(Records excerpted from a collection)
§ §

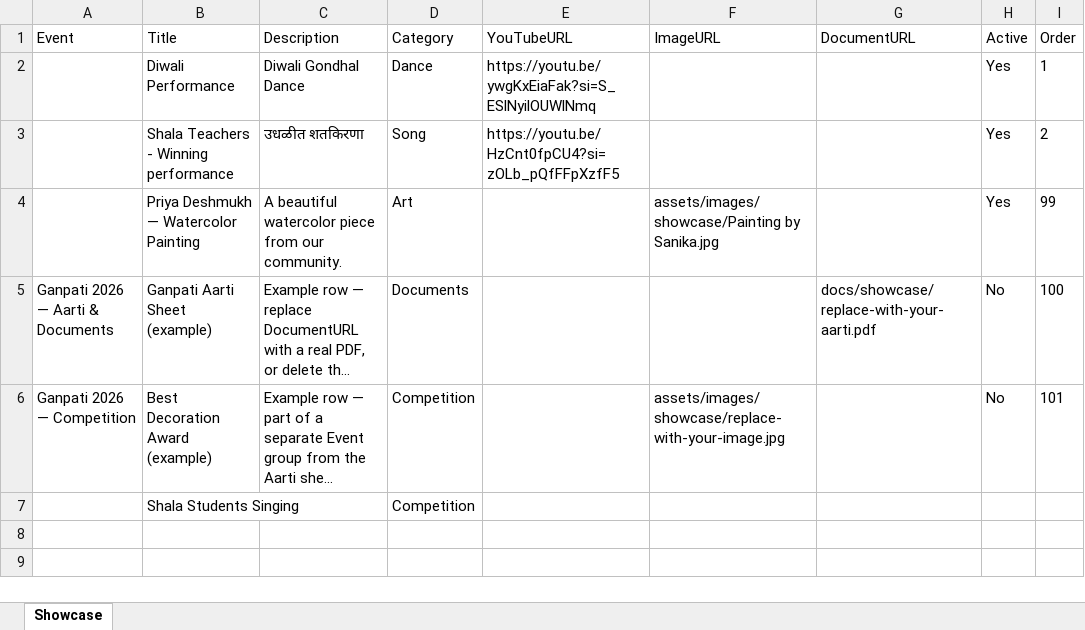
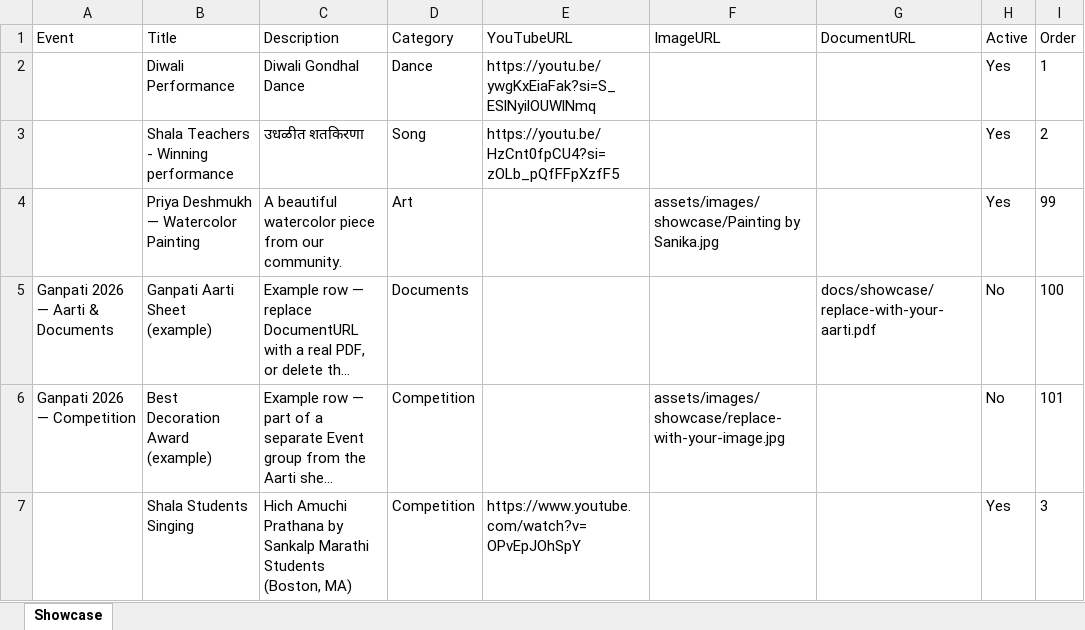
Before and after one commit to sankalpmarathimandal-debug/SankalpMarathiMandalWebsite, an Excel workbook: data/showcase.xlsx, sheet Showcase, drawn as a sheet; long unchanged cells end in …; values as stored, in another font and other column widths than the file's, no borders; the diff names each change by its address in the sheet, - before the commit and + after, or states it on an @@ line.

Commit message:
Admin: edit data/showcase.xlsx via table editor

```diff
--- a/data/showcase.xlsx (sheet Showcase)
+++ b/data/showcase.xlsx (sheet Showcase)
-C7 (Description): (empty)
+C7 (Description): Hich Amuchi Prathana by Sankalp Marathi Students (Boston, MA)
-E7 (YouTubeURL): (empty)
+E7 (YouTubeURL): https://www.youtube.com/watch?v=OPvEpJOhSpY
-H7 (Active): (empty)
+H7 (Active): Yes
-I7 (Order): (empty)
+I7 (Order): 3
```
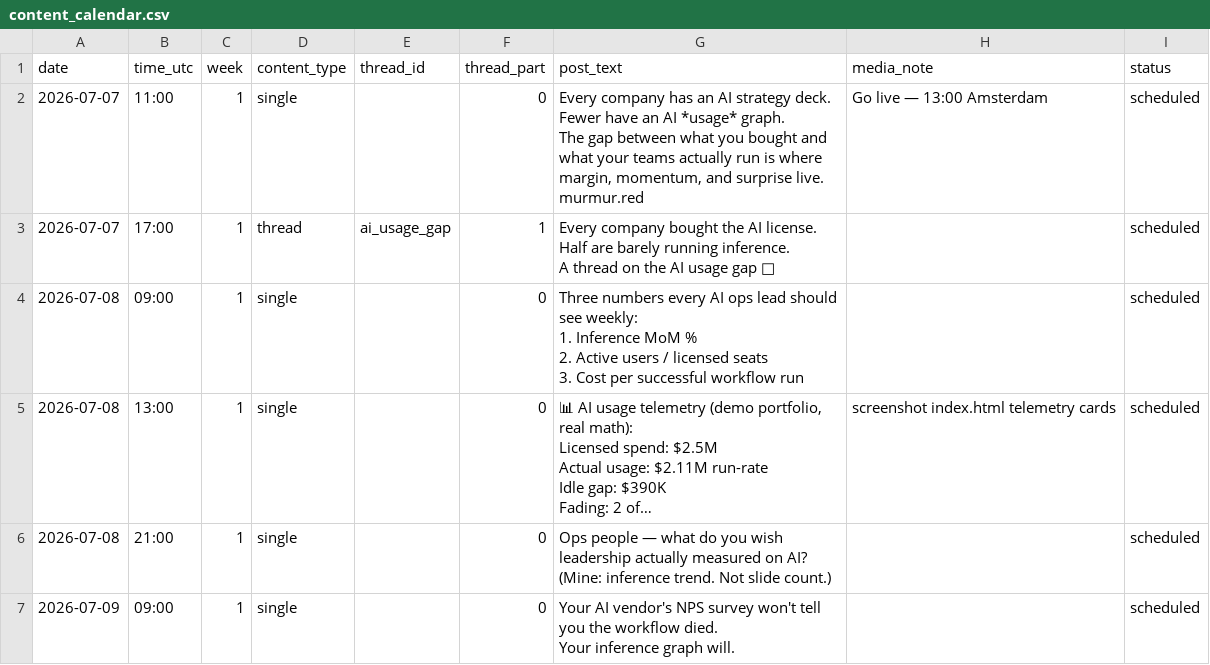
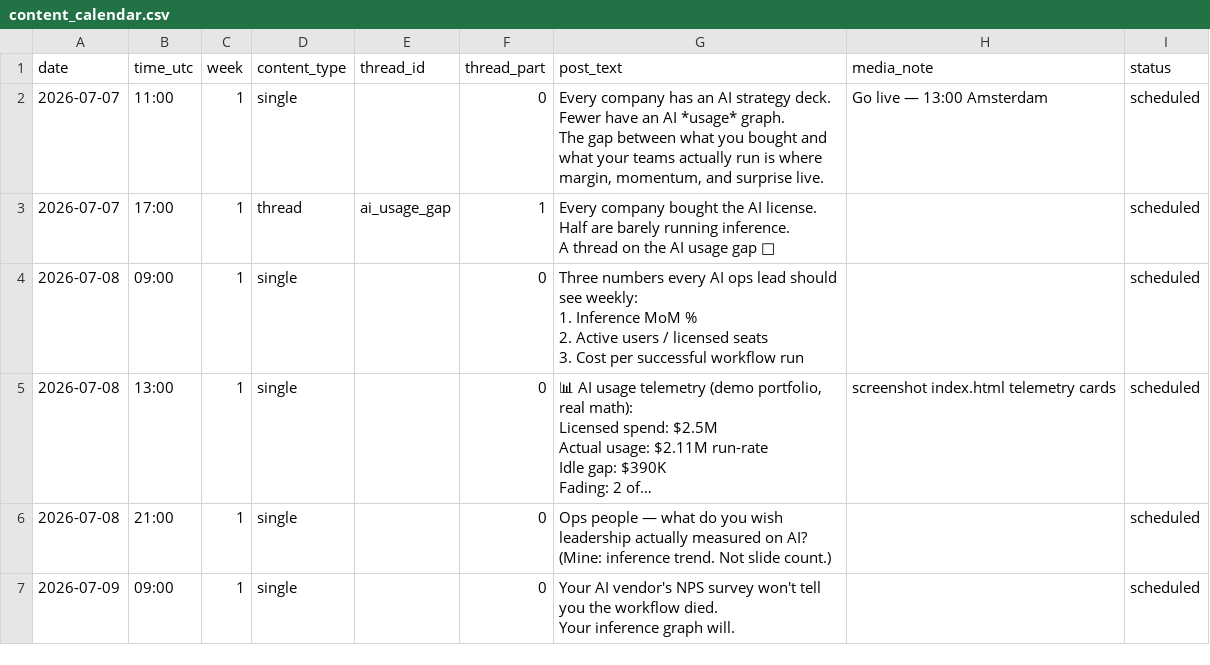
Before and after one commit to murmur-red/x-agent, a CSV file: social/content_calendar.csv, drawn as a sheet; only a part is shown; long unchanged cells end in ….

Commit message:
Remove link preview from launch tweet text
Drop trailing murmur.red URL so X does not attach a site card/image
to text-only posts.

```diff
--- a/social/content_calendar.csv
+++ b/social/content_calendar.csv
@@ -1,9 +1,7 @@
 date,time_utc,week,content_type,thread_id,thread_part,post_text,media_note,status
-2026-07-07,11:00,1,single,,0,"Every company has an AI strategy deck.
-
-Fewer have an AI *usage* graph.
-
-The gap between what you bought and what your teams actually run is where margin, momentum, and surprise live.
-
-murmur.red",Go live — 13:00 Amsterdam,scheduled
+2026-07-07,11:00,1,single,,0,"Every company has an AI strategy deck.
+
+Fewer have an AI *usage* graph.
+
+The gap between what you bought and what your teams actually run is where margin, momentum, and surprise live.",Go live — 13:00 Amsterdam,scheduled
 2026-07-07,17:00,1,thread,ai_usage_gap,1,"Every company bought the AI license.
```
Also changed, not shown: 1 other file.
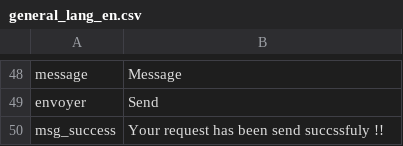
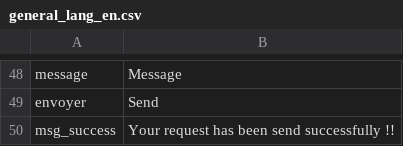
Before and after one commit to gmedyacine/PIW, a CSV file: uploads/lang/general_lang_en.csv, drawn as a sheet; only a part is shown, gaps mark what is left out.

Commit message:
correction

```diff
--- a/uploads/lang/general_lang_en.csv
+++ b/uploads/lang/general_lang_en.csv
@@ -49,2 +49,2 @@ message;Message
 envoyer;Send
-msg_success;Your request has been send succssfuly !!
+msg_success;Your request has been send successfully !!
```
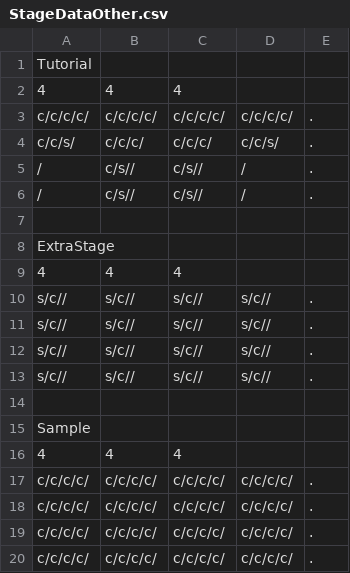
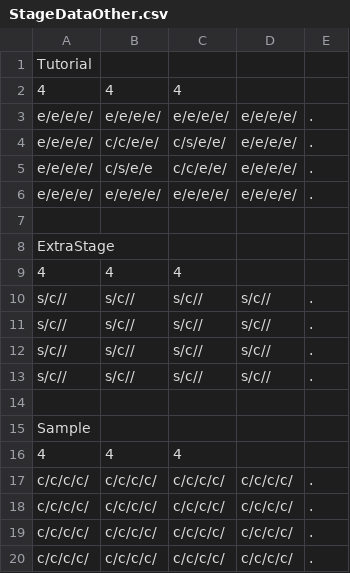
Before and after one commit to sca-nakano-22cge0017/RevivalShape, a CSV file: Assets/Nakano/StageData/StageDataOther.csv, drawn as a sheet; removed rows and columns are numbered as before the commit, all else as after; the diff names each change by its address in the sheet, - before the commit and + after, or states it on an @@ line.

```diff
--- a/Assets/Nakano/StageData/StageDataOther.csv
+++ b/Assets/Nakano/StageData/StageDataOther.csv
-row 3: c/c/c/c/ | c/c/c/c/ | c/c/c/c/ | c/c/c/c/ | .
-row 4: c/c/s/ | c/c/c/ | c/c/c/ | c/c/s/ | .
-row 5: / | c/s// | c/s// | / | .
-row 6: / | c/s// | c/s// | / | .
+row 3: e/e/e/e/ | e/e/e/e/ | e/e/e/e/ | e/e/e/e/ | .
+row 4: e/e/e/e/ | c/c/e/e/ | c/s/e/e/ | e/e/e/e/ | .
+row 5: e/e/e/e/ | c/s/e/e | c/c/e/e/ | e/e/e/e/ | .
+row 6: e/e/e/e/ | e/e/e/e/ | e/e/e/e/ | e/e/e/e/ | .
```
Also changed, not shown: Assets/Nakano/StageData/StageData1.csv, Assets/Nakano/StageData/StageData2.csv.
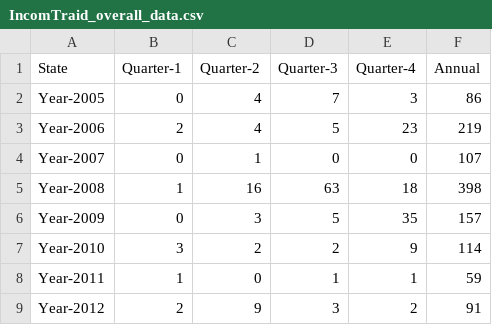
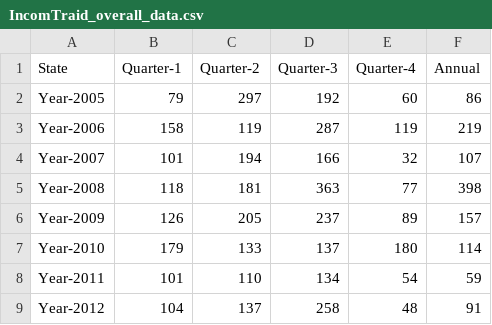
Before and after one commit to kkasunperera/visualizer, a CSV file: src/main/webapp/csv/IncomTraid_overall_data.csv, drawn as a sheet.

Commit message:
data updated by resolving 4th quarter confutions

```diff
--- a/src/main/webapp/csv/IncomTraid_overall_data.csv
+++ b/src/main/webapp/csv/IncomTraid_overall_data.csv
@@ -1,9 +1,9 @@
 State,Quarter-1,Quarter-2,Quarter-3,Quarter-4, Annual
-Year-2005,0,4,7,3,86
-Year-2006,2,4,5,23,219
-Year-2007,0,1,0,0,107
-Year-2008,1,16,63,18,398
-Year-2009,0,3,5,35,157
-Year-2010,3,2,2,9,114
-Year-2011,1,0,1,1,59
-Year-2012,2,9,3,2,91
+Year-2005,79,297,192,60,86
+Year-2006,158,119,287,119,219
+Year-2007,101,194,166,32,107
+Year-2008,118,181,363,77,398
+Year-2009,126,205,237,89,157
+Year-2010,179,133,137,180,114
+Year-2011,101,110,134,54,59
+Year-2012,104,137,258,48,91
```
Also changed, not shown: src/main/webapp/csv/cc_overall_data.csv, src/main/webapp/csv/comTraid_overall_data.csv.
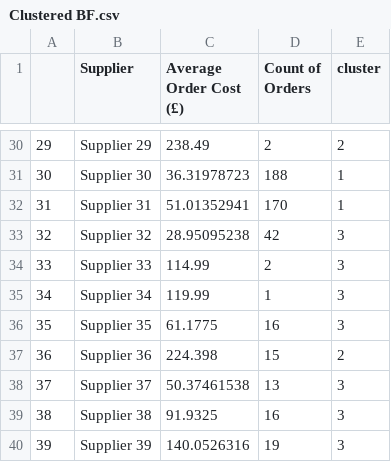
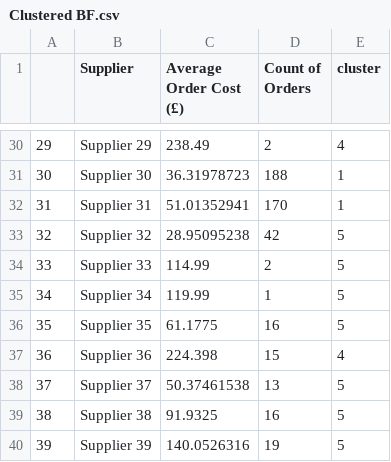
Before and after one commit to ashrainbow/Data-Fellowship, a CSV file: Clustering/Black Friday Clustering/All Clustering/Clustered BF.csv, drawn as a sheet; only a part is shown, gaps mark what is left out; the diff covers the shown part only.

Commit message:
updating post clustering feedback.

```diff
--- a/Clustering/Black Friday Clustering/All Clustering/Clustered BF.csv
+++ b/Clustering/Black Friday Clustering/All Clustering/Clustered BF.csv
@@ -30,11 +30,11 @@
-"29","Supplier 29",238.49,2,"2"
+"29","Supplier 29",238.49,2,"4"
 "30","Supplier 30",36.31978723,188,"1"
 "31","Supplier 31",51.01352941,170,"1"
-"32","Supplier 32",28.95095238,42,"3"
-"33","Supplier 33",114.99,2,"3"
-"34","Supplier 34",119.99,1,"3"
-"35","Supplier 35",61.1775,16,"3"
-"36","Supplier 36",224.398,15,"2"
-"37","Supplier 37",50.37461538,13,"3"
-"38","Supplier 38",91.9325,16,"3"
-"39","Supplier 39",140.0526316,19,"3"
+"32","Supplier 32",28.95095238,42,"5"
+"33","Supplier 33",114.99,2,"5"
+"34","Supplier 34",119.99,1,"5"
+"35","Supplier 35",61.1775,16,"5"
+"36","Supplier 36",224.398,15,"4"
+"37","Supplier 37",50.37461538,13,"5"
+"38","Supplier 38",91.9325,16,"5"
+"39","Supplier 39",140.0526316,19,"5"
```
Also changed, not shown: 22 edited cells elsewhere in this file, 4 other files.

§ §

» **Work item**
Reproduce the data verbatim. Do not carry any picture into the copy.

» **Task solution**
Before and after one commit to sankalpmarathimandal-debug/SankalpMarathiMandalWebsite, an Excel workbook: data/showcase.xlsx, sheet Showcase, drawn as a sheet; long unchanged cells end in …; values as stored, in another font and other column widths than the file's, no borders; the diff names each change by its address in the sheet, - before the commit and + after, or states it on an @@ line.

Commit message:
Admin: edit data/showcase.xlsx via table editor

```diff
--- a/data/showcase.xlsx (sheet Showcase)
+++ b/data/showcase.xlsx (sheet Showcase)
-C7 (Description): (empty)
+C7 (Description): Hich Amuchi Prathana by Sankalp Marathi Students (Boston, MA)
-E7 (YouTubeURL): (empty)
+E7 (YouTubeURL): https://www.youtube.com/watch?v=OPvEpJOhSpY
-H7 (Active): (empty)
+H7 (Active): Yes
-I7 (Order): (empty)
+I7 (Order): 3
```
Before and after one commit to murmur-red/x-agent, a CSV file: social/content_calendar.csv, drawn as a sheet; only a part is shown; long unchanged cells end in ….

Commit message:
Remove link preview from launch tweet text
Drop trailing murmur.red URL so X does not attach a site card/image
to text-only posts.

```diff
--- a/social/content_calendar.csv
+++ b/social/content_calendar.csv
@@ -1,9 +1,7 @@
 date,time_utc,week,content_type,thread_id,thread_part,post_text,media_note,status
-2026-07-07,11:00,1,single,,0,"Every company has an AI strategy deck.
-
-Fewer have an AI *usage* graph.
-
-The gap between what you bought and what your teams actually run is where margin, momentum, and surprise live.
-
-murmur.red",Go live — 13:00 Amsterdam,scheduled
+2026-07-07,11:00,1,single,,0,"Every company has an AI strategy deck.
+
+Fewer have an AI *usage* graph.
+
+The gap between what you bought and what your teams actually run is where margin, momentum, and surprise live.",Go live — 13:00 Amsterdam,scheduled
 2026-07-07,17:00,1,thread,ai_usage_gap,1,"Every company bought the AI license.
```
Also changed, not shown: 1 other file.
Before and after one commit to gmedyacine/PIW, a CSV file: uploads/lang/general_lang_en.csv, drawn as a sheet; only a part is shown, gaps mark what is left out.

Commit message:
correction

```diff
--- a/uploads/lang/general_lang_en.csv
+++ b/uploads/lang/general_lang_en.csv
@@ -49,2 +49,2 @@ message;Message
 envoyer;Send
-msg_success;Your request has been send succssfuly !!
+msg_success;Your request has been send successfully !!
```
Before and after one commit to sca-nakano-22cge0017/RevivalShape, a CSV file: Assets/Nakano/StageData/StageDataOther.csv, drawn as a sheet; removed rows and columns are numbered as before the commit, all else as after; the diff names each change by its address in the sheet, - before the commit and + after, or states it on an @@ line.

```diff
--- a/Assets/Nakano/StageData/StageDataOther.csv
+++ b/Assets/Nakano/StageData/StageDataOther.csv
-row 3: c/c/c/c/ | c/c/c/c/ | c/c/c/c/ | c/c/c/c/ | .
-row 4: c/c/s/ | c/c/c/ | c/c/c/ | c/c/s/ | .
-row 5: / | c/s// | c/s// | / | .
-row 6: / | c/s// | c/s// | / | .
+row 3: e/e/e/e/ | e/e/e/e/ | e/e/e/e/ | e/e/e/e/ | .
+row 4: e/e/e/e/ | c/c/e/e/ | c/s/e/e/ | e/e/e/e/ | .
+row 5: e/e/e/e/ | c/s/e/e | c/c/e/e/ | e/e/e/e/ | .
+row 6: e/e/e/e/ | e/e/e/e/ | e/e/e/e/ | e/e/e/e/ | .
```
Also changed, not shown: Assets/Nakano/StageData/StageData1.csv, Assets/Nakano/StageData/StageData2.csv.
Before and after one commit to kkasunperera/visualizer, a CSV file: src/main/webapp/csv/IncomTraid_overall_data.csv, drawn as a sheet.

Commit message:
data updated by resolving 4th quarter confutions

```diff
--- a/src/main/webapp/csv/IncomTraid_overall_data.csv
+++ b/src/main/webapp/csv/IncomTraid_overall_data.csv
@@ -1,9 +1,9 @@
 State,Quarter-1,Quarter-2,Quarter-3,Quarter-4, Annual
-Year-2005,0,4,7,3,86
-Year-2006,2,4,5,23,219
-Year-2007,0,1,0,0,107
-Year-2008,1,16,63,18,398
-Year-2009,0,3,5,35,157
-Year-2010,3,2,2,9,114
-Year-2011,1,0,1,1,59
-Year-2012,2,9,3,2,91
+Year-2005,79,297,192,60,86
+Year-2006,158,119,287,119,219
+Year-2007,101,194,166,32,107
+Year-2008,118,181,363,77,398
+Year-2009,126,205,237,89,157
+Year-2010,179,133,137,180,114
+Year-2011,101,110,134,54,59
+Year-2012,104,137,258,48,91
```
Also changed, not shown: src/main/webapp/csv/cc_overall_data.csv, src/main/webapp/csv/comTraid_overall_data.csv.
Before and after one commit to ashrainbow/Data-Fellowship, a CSV file: Clustering/Black Friday Clustering/All Clustering/Clustered BF.csv, drawn as a sheet; only a part is shown, gaps mark what is left out; the diff covers the shown part only.

Commit message:
updating post clustering feedback.

```diff
--- a/Clustering/Black Friday Clustering/All Clustering/Clustered BF.csv
+++ b/Clustering/Black Friday Clustering/All Clustering/Clustered BF.csv
@@ -30,11 +30,11 @@
-"29","Supplier 29",238.49,2,"2"
+"29","Supplier 29",238.49,2,"4"
 "30","Supplier 30",36.31978723,188,"1"
 "31","Supplier 31",51.01352941,170,"1"
-"32","Supplier 32",28.95095238,42,"3"
-"33","Supplier 33",114.99,2,"3"
-"34","Supplier 34",119.99,1,"3"
-"35","Supplier 35",61.1775,16,"3"
-"36","Supplier 36",224.398,15,"2"
-"37","Supplier 37",50.37461538,13,"3"
-"38","Supplier 38",91.9325,16,"3"
-"39","Supplier 39",140.0526316,19,"3"
+"32","Supplier 32",28.95095238,42,"5"
+"33","Supplier 33",114.99,2,"5"
+"34","Supplier 34",119.99,1,"5"
+"35","Supplier 35",61.1775,16,"5"
+"36","Supplier 36",224.398,15,"4"
+"37","Supplier 37",50.37461538,13,"5"
+"38","Supplier 38",91.9325,16,"5"
+"39","Supplier 39",140.0526316,19,"5"
```
Also changed, not shown: 22 edited cells elsewhere in this file, 4 other files.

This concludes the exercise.